Job at Newtown

When authorized to test Job's devotion to God, Satan got around eventually to killing all of Job's 10 children. Satan, or his agent, managed to kill twice that many, in addition to six adult caregivers, at Newtown a year ago.

It is cold comfort, especially to the children's parents, to be told..."there is evil in the world" the convenient theological response to these otherwise inexplicable tragedies. Dostoevsky's Ivan Karamazov could find no justification in any religious doctrine for the suffering and death of innocent children.

There is a plague on the loose in early 21st century America. It is alienated young males who take advantage of easy access to firearms to carry out bloody-minded slaughter and avoid accountability by choosing a suicidal exit. It would require the author of Job, from the eighth century B.C., to fathom their motive. Given the stakes and the consequences, the machinations of Satan make more sense than unhappiness with a debate coach.

Some say too many guns. Others say mental illness. Still others say broken homes and unhappy families. And still others say violence in what we rather strangely call "entertainment." As usual with plagues, it is undoubtedly a combination of all these and other factors. But we owe it to the children of America still alive, as well as those tragically dead at Newtown, to try to find out and not treat this plague as just one damn thing after another in our turbulent lives.

Whatever some may think, we are a nation, a nation with a society. Unless you are among those who believe it is every man for himself -- and thus arm yourself to the teeth, we have a duty to protect our children every way we can. Very few of us live in gated communities with private armed guards. We pay taxes (despite the grievances of anti-government groups) in part to provide security for ourselves, our families, and our communities. Our law enforcement services are learning new ways to try to limit the deaths caused by the plague of alienated young males armed with state-of-the-art combat assault weapons.
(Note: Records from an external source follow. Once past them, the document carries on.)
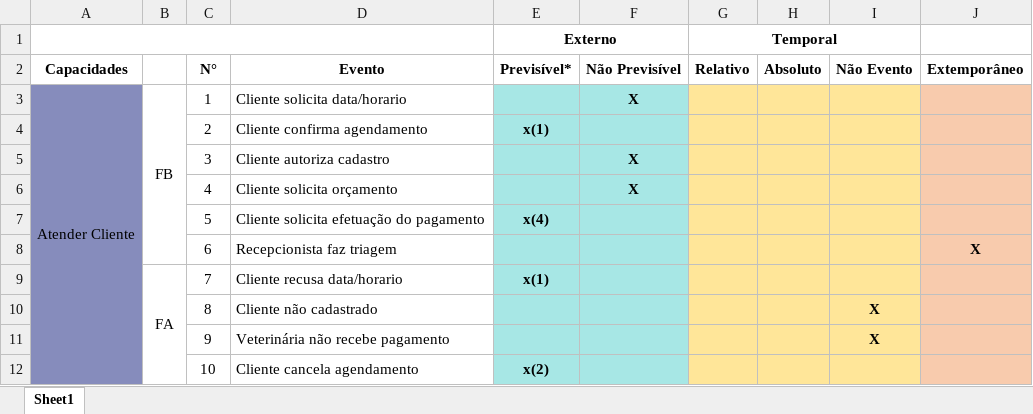
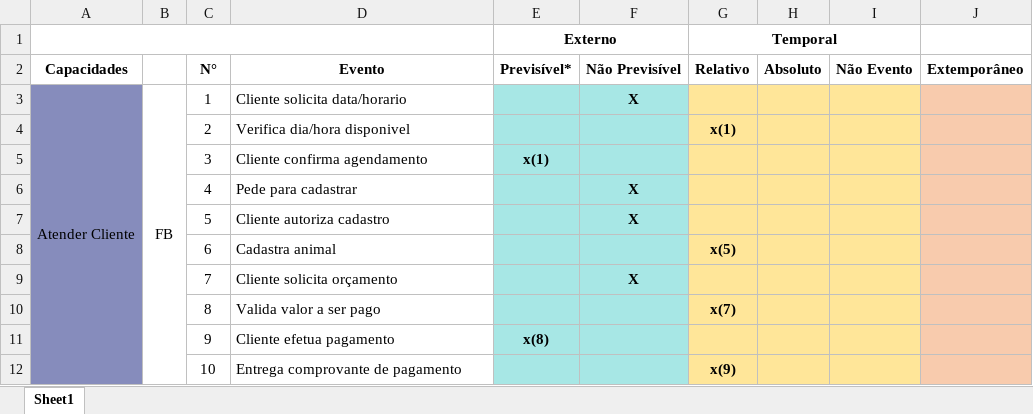
Before and after one commit to ControlaPet/Artefatos, an Excel workbook: 17. Análise de Eventos para cada Cenário.xlsx, sheet Sheet1, drawn as a sheet; only a part is shown; values as stored, in another font and other column widths than the file's, no borders; removed rows and columns are numbered as before the commit, all else as after; the diff covers the shown part only; the diff names each change by its address in the sheet, - before the commit and + after, or states it on an @@ line.

Commit message:
17. Análise de Eventos para cada Cenário

```diff
--- a/17. Análise de Eventos para cada Cenário.xlsx (sheet Sheet1)
+++ b/17. Análise de Eventos para cada Cenário.xlsx (sheet Sheet1)
-A3:A12 merged
+A3:A17 merged
-B3:B8 merged
+B3:B13 merged
-D4: Cliente confirma agendamento
+D4: Verifica dia/hora disponivel
-E4 (Externo): x(1)
+E4 (Externo): (empty)
-G4 (Temporal): (empty)
+G4 (Temporal): x(1)
-D5: Cliente autoriza cadastro
+D5: Cliente confirma agendamento
-E5 (Externo): (empty)
+E5 (Externo): x(1)
-F5: X
+F5: (empty)
-D6: Cliente solicita orçamento
+D6: Pede para cadastrar
-D7: Cliente solicita efetuação do pagamento
+D7: Cliente autoriza cadastro
-E7 (Externo): x(4)
+E7 (Externo): (empty)
-F7: (empty)
+F7: X
-D8: Recepcionista faz triagem
+D8: Cadastra animal
-G8 (Temporal): (empty)
+G8 (Temporal): x(5)
-J8: X
+J8: (empty)
-B9: FA
+B9: (empty)
-B9:B12 merged
-D9: Cliente recusa data/horario
+D9: Cliente solicita orçamento
-E9 (Externo): x(1)
+E9 (Externo): (empty)
-F9: (empty)
+F9: X
-D10: Cliente não cadastrado
+D10: Valida valor a ser pago
-G10 (Temporal): (empty)
+G10 (Temporal): x(7)
-I10:I11: X
+I10:I11: (empty)
-D11: Veterinária não recebe pagamento
+D11: Cliente efetua pagamento
-E11 (Externo): (empty)
+E11 (Externo): x(8)
-D12: Cliente cancela agendamento
+D12: Entrega comprovante de pagamento
-E12 (Externo): x(2)
+E12 (Externo): (empty)
-G12 (Temporal): (empty)
+G12 (Temporal): x(9)
```
Also changed, not shown: 10 added rows, 97 edited cells, cell formats and merged cells elsewhere in this sheet.
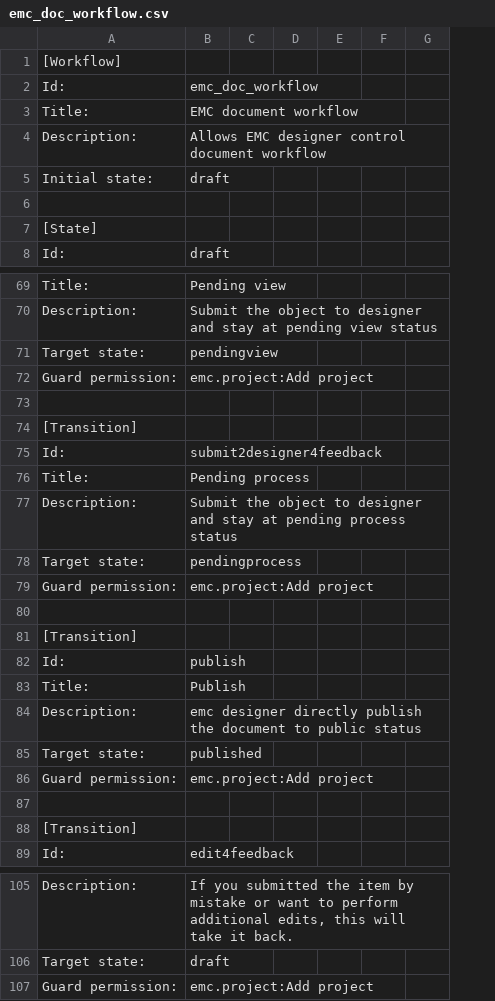
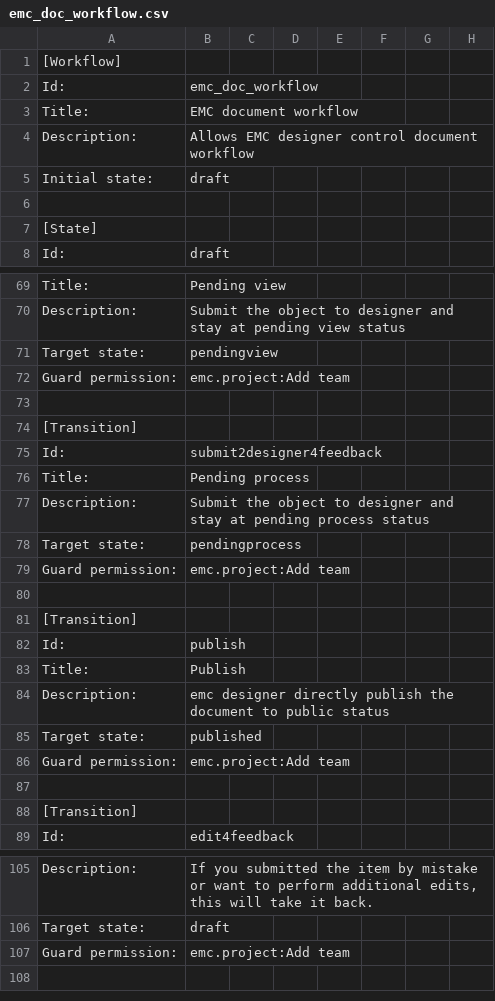
Before and after one commit to adam139/emc.project, a CSV file: emc/project/profiles/default/workflow_csv/emc_doc_workflow.csv, drawn as a sheet; only a part is shown, gaps mark what is left out; the diff names each change by its address in the sheet, - before the commit and + after, or states it on an @@ line.

Commit message:
fix project permissions and workflow

```diff
--- a/emc/project/profiles/default/workflow_csv/emc_doc_workflow.csv
+++ b/emc/project/profiles/default/workflow_csv/emc_doc_workflow.csv
+column F, empty
-B72: emc.project:Add project
+B72: emc.project:Add team
-B79: emc.project:Add project
+B79: emc.project:Add team
-B86: emc.project:Add project
+B86: emc.project:Add team
-B107: emc.project:Add project
+B107: emc.project:Add team
```
Also changed, not shown: 8 other files.
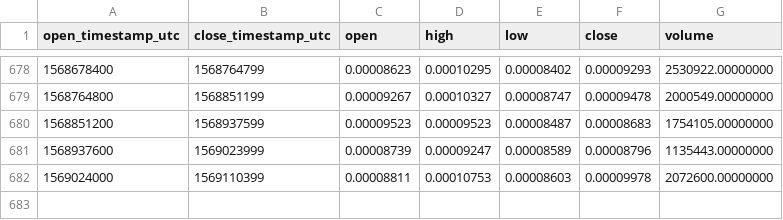
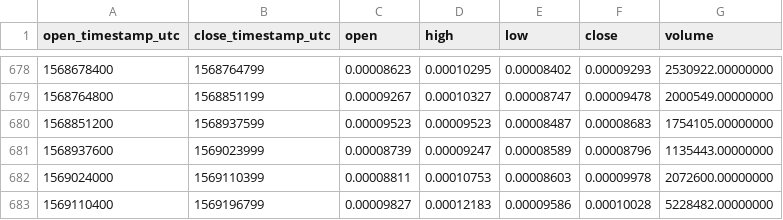
Before and after one commit to cryptobigbro/binance-AMBETH, a CSV file: binance-AMBETH-1d.csv, drawn as a sheet; only a part is shown, gaps mark what is left out.

Commit message:
Update OHLCV data.

```diff
--- a/binance-AMBETH-1d.csv
+++ b/binance-AMBETH-1d.csv
@@ -682 +682,2 @@ open_timestamp_utc,close_timestamp_utc,open,high,low,close,volume
 1569024000,1569110399,0.00008811,0.00010753,0.00008603,0.00009978,2072600.00000000
+1569110400,1569196799,0.00009827,0.00012183,0.00009586,0.00010028,5228482.00000000
```
Also changed, not shown: 1 other file.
The default position on which the pro-gun and anti-gun lobbies concur is improvement in mental health. But that seems a convenient avoidance of a more complex problem -- a plague. How many of these children assassins have demonstrated sufficient mental disturbance to qualify them for identification and involuntary detention? Improving access to psychological counseling and treatment assumes that parents and particularly the potential villains themselves will seek it and use it. Let us hope a small army of psychologists and psychiatrists are intensively focused on this plague. If so, they are doing so quietly.

Absent a more comprehensive and insightful approach to this social plague, we will continue to hope for the best -- at least that the next slaughter does not occur at our children's school -- but be less than surprised when we experience the worst...over and over again.
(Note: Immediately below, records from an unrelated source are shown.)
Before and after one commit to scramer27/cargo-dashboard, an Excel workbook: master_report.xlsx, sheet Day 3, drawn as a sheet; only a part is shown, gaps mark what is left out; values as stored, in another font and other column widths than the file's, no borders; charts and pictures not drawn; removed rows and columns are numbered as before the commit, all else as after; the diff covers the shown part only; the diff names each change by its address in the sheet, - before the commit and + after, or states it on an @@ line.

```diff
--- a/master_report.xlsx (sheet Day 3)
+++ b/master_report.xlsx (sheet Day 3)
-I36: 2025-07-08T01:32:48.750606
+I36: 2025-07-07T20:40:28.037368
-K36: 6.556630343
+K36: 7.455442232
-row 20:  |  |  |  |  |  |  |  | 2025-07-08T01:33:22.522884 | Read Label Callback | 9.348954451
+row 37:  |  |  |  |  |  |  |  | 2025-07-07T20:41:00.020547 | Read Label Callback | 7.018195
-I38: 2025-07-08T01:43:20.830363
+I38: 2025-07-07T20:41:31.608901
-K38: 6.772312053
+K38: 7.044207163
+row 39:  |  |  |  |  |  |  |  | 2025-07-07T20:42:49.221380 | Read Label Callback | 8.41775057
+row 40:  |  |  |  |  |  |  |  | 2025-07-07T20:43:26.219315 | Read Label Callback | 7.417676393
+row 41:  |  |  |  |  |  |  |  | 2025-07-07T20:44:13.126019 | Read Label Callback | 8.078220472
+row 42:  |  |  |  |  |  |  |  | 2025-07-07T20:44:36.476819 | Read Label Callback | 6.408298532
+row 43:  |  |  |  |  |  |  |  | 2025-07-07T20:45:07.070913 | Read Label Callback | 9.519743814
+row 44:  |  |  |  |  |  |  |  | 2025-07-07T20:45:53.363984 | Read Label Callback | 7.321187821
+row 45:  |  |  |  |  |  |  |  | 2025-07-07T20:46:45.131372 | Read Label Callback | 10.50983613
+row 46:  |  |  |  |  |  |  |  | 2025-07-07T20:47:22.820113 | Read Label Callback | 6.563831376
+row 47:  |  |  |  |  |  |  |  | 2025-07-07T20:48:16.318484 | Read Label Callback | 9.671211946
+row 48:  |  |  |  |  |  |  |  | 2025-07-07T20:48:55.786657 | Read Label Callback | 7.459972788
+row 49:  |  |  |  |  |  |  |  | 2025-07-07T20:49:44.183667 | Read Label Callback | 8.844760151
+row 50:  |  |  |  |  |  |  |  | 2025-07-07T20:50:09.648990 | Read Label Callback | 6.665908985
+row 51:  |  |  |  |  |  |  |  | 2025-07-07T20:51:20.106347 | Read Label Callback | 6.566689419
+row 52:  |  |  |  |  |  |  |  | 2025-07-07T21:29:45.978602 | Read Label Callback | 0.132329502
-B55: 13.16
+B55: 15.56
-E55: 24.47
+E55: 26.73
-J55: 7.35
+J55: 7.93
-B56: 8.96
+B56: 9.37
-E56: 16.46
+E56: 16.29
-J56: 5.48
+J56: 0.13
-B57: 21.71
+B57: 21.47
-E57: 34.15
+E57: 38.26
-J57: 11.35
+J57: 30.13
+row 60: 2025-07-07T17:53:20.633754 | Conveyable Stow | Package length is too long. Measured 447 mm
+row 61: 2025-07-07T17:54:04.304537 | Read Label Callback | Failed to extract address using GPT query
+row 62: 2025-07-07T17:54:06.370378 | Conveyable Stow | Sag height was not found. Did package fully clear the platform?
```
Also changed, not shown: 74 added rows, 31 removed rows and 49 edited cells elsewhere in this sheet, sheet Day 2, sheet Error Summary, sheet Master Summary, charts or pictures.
For those of us afflicted with the curse of memory of Newtown nightmares, and the pictures of beautiful, but dead, children and with an inescapable need to look for answers and even cures, that kind of acceptance -- that there is always evil in the world -- does not suffice.

Newtown is a very dark cloud growing over the bright promise and hope of America. It cannot be merely accepted as a fact of modern life. It must be addressed and dealt with in the best ways the human mind and heart may devise. We can do nothing less.
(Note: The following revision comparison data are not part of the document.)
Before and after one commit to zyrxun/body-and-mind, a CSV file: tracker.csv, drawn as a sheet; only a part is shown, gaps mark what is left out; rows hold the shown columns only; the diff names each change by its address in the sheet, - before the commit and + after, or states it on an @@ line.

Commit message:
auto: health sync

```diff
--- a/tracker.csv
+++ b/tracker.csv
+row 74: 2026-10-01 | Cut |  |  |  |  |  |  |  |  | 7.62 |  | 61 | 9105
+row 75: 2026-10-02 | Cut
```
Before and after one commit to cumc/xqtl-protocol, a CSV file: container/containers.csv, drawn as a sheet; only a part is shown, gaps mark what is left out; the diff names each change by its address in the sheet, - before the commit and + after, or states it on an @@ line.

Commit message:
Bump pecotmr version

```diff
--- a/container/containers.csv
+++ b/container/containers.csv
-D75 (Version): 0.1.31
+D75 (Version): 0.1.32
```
Our political system and our legal system, our national conscience and our moral authority are at stake. We are not permitted to forget and move on.

God, we are told, restored to Job twofold all that he had lost in terms of cattle, land, and servants. He was given ten children back. They were, of course, not the same children, but the daughters, we are also assured, were more beautiful than any others. As if that were sufficient to heal a father's broken heart.

That may be good enough for Job. But it must not be good enough for us.